• **WHAT IS BEING ASKED**
Scan the entries that follow and give only the number of lines containing "checkpoint".

START INFORMATION PROVIDED

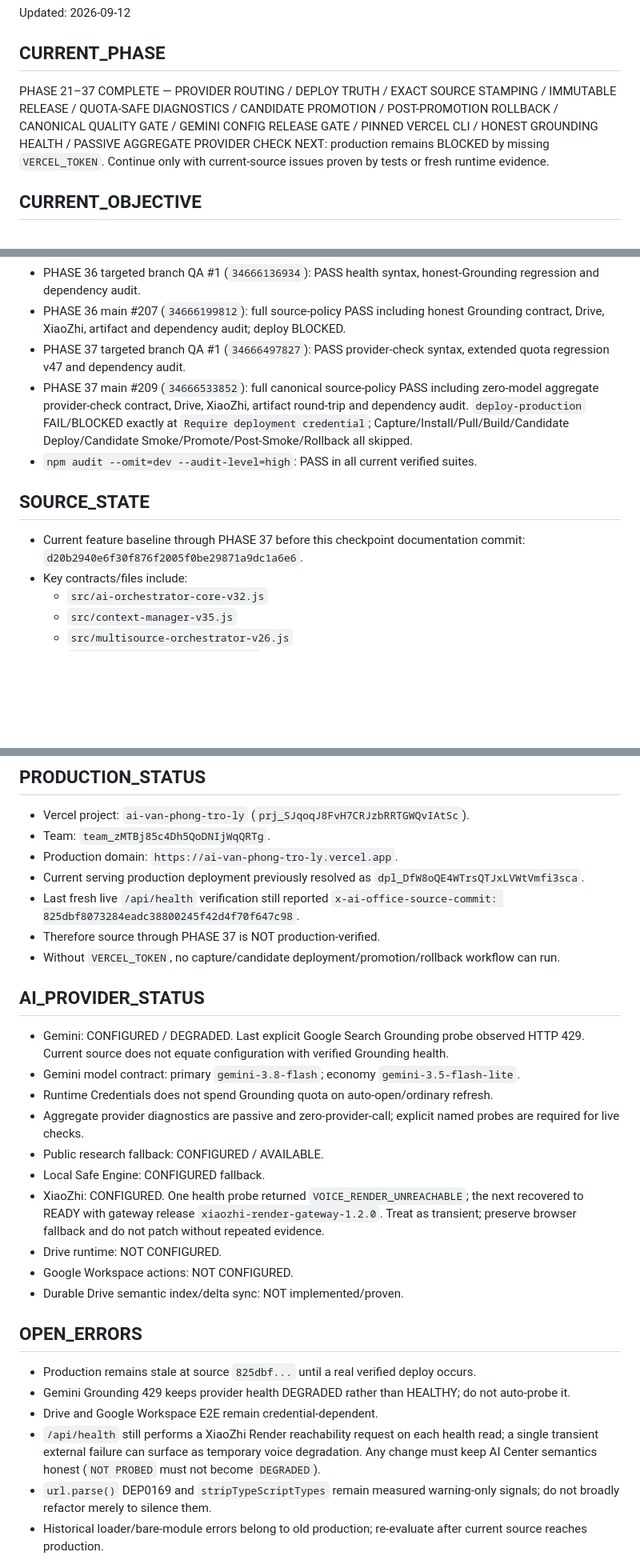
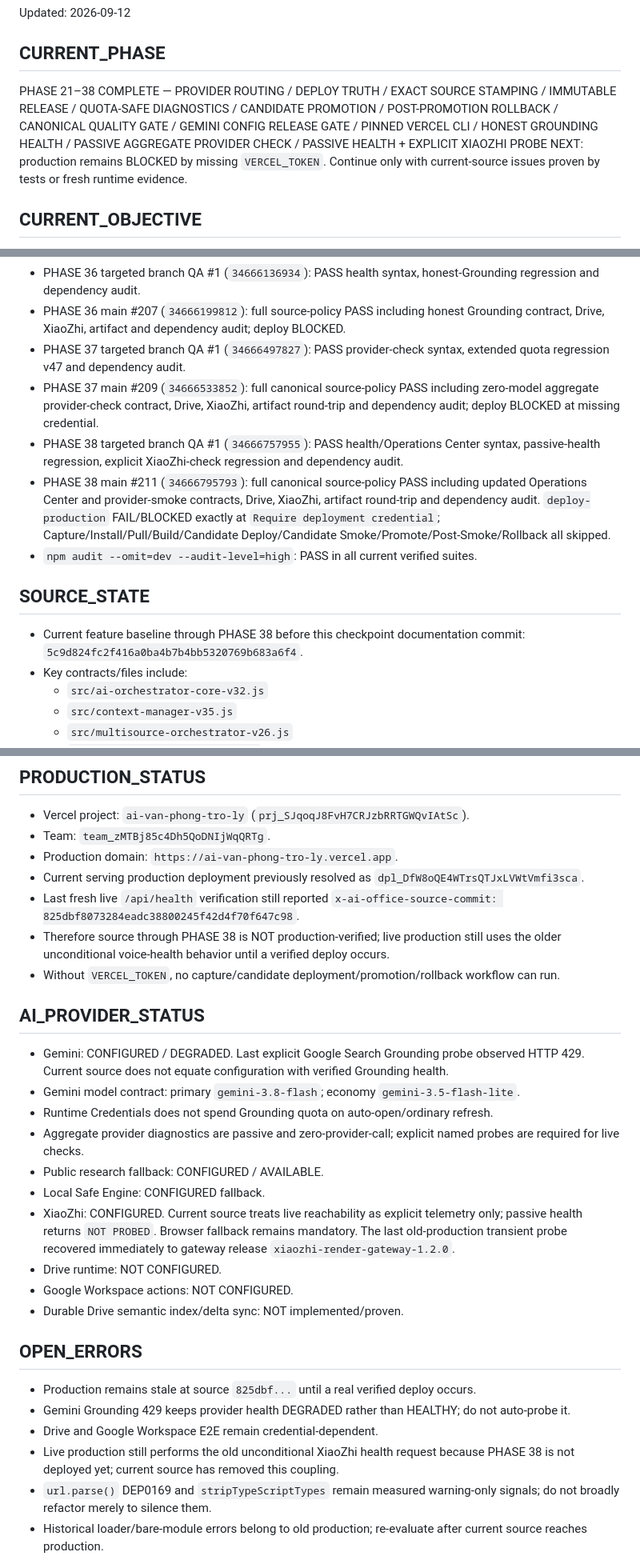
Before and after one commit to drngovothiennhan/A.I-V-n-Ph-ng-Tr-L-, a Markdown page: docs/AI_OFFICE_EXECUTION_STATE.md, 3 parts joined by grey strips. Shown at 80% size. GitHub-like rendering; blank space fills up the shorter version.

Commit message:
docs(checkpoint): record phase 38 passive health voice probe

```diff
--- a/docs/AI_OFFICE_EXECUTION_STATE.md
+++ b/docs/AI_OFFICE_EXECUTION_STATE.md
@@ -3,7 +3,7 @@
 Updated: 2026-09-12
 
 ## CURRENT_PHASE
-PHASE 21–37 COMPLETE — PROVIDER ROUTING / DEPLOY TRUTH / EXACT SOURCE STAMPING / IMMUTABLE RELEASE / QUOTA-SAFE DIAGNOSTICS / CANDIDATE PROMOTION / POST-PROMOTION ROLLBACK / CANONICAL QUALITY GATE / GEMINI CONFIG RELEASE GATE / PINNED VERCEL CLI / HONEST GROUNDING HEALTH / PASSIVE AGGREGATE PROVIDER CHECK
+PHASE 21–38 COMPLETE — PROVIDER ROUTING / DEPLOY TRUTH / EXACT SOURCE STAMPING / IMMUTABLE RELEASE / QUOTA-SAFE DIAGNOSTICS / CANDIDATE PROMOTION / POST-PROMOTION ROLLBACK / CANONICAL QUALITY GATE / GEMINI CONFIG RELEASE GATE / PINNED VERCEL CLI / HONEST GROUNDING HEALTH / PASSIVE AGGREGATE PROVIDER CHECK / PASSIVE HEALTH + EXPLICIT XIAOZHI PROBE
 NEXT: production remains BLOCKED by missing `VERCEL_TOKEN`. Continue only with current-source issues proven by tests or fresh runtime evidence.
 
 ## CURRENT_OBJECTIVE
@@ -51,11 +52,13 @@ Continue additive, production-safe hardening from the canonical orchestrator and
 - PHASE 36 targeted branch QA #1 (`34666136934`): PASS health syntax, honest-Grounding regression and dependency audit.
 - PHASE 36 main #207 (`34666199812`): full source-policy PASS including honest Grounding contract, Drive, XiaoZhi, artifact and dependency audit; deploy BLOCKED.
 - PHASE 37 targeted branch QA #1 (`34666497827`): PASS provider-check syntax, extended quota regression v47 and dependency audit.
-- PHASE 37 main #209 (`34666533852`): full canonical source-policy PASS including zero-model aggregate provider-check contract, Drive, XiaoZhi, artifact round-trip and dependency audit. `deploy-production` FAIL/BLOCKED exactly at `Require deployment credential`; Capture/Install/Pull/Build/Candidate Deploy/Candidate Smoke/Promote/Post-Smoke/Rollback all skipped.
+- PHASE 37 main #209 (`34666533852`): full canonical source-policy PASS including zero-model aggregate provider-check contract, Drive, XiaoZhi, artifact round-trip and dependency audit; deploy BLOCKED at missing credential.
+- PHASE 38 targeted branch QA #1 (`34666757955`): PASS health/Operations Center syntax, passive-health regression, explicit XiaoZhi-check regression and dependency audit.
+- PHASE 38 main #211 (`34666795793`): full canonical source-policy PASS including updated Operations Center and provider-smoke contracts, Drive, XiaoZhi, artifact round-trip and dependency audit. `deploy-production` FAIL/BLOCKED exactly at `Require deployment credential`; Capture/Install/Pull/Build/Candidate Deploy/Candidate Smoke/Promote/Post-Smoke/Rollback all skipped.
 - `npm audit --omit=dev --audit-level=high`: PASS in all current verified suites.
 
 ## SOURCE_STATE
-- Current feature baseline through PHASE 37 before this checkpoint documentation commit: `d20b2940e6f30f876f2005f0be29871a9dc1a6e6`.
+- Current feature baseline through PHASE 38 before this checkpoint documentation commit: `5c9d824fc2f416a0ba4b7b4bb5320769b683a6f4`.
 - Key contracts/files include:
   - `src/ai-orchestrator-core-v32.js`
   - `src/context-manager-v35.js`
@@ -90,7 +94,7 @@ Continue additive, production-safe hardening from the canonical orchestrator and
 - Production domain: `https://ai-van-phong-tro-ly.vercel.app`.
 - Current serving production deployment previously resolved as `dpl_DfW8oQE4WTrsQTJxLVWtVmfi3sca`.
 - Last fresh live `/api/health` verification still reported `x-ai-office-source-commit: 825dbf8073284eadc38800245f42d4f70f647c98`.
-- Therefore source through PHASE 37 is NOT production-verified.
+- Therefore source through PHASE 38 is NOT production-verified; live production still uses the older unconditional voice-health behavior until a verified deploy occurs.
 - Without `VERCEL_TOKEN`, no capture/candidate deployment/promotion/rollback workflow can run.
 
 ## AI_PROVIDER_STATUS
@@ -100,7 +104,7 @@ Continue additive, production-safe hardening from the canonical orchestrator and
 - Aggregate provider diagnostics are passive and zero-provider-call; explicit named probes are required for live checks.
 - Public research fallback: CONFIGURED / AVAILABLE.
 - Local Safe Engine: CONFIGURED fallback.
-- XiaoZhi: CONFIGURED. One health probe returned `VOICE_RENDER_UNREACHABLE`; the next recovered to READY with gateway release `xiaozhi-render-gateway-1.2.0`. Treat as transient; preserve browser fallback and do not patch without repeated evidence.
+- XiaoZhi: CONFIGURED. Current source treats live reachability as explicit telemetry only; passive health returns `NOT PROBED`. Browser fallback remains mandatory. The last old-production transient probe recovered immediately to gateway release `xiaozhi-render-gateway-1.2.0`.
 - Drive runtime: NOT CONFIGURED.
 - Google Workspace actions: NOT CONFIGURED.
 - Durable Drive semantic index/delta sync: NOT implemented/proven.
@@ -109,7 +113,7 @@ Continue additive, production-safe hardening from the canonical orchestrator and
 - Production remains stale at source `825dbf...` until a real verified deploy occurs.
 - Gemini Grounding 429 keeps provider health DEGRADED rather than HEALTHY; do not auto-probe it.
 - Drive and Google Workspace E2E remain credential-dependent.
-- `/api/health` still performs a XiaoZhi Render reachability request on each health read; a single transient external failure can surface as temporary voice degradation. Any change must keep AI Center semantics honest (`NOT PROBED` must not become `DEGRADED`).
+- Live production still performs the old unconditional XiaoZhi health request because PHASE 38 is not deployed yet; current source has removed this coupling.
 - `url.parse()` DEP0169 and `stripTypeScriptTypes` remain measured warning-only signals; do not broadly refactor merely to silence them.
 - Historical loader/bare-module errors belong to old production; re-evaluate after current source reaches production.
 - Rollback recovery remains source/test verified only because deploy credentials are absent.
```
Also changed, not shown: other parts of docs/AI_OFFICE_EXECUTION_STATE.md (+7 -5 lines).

END INFORMATION PROVIDED
START INFORMATION PROVIDED

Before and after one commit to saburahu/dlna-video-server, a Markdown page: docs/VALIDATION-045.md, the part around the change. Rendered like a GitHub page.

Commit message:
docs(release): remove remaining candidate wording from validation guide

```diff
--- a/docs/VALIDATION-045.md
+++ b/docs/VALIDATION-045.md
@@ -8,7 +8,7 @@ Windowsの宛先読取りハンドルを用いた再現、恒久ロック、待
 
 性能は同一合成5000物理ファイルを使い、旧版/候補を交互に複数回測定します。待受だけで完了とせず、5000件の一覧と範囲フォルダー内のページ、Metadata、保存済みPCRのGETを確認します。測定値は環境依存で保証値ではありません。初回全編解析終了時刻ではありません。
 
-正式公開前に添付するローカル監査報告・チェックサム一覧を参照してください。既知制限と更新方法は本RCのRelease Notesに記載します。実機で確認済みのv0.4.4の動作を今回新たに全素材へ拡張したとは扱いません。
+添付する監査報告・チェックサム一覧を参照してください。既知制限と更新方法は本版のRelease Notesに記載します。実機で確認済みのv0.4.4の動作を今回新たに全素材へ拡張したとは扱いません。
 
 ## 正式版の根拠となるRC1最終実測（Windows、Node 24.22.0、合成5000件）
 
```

END INFORMATION PROVIDED

• **SOLUTION TO THIS TASK**
3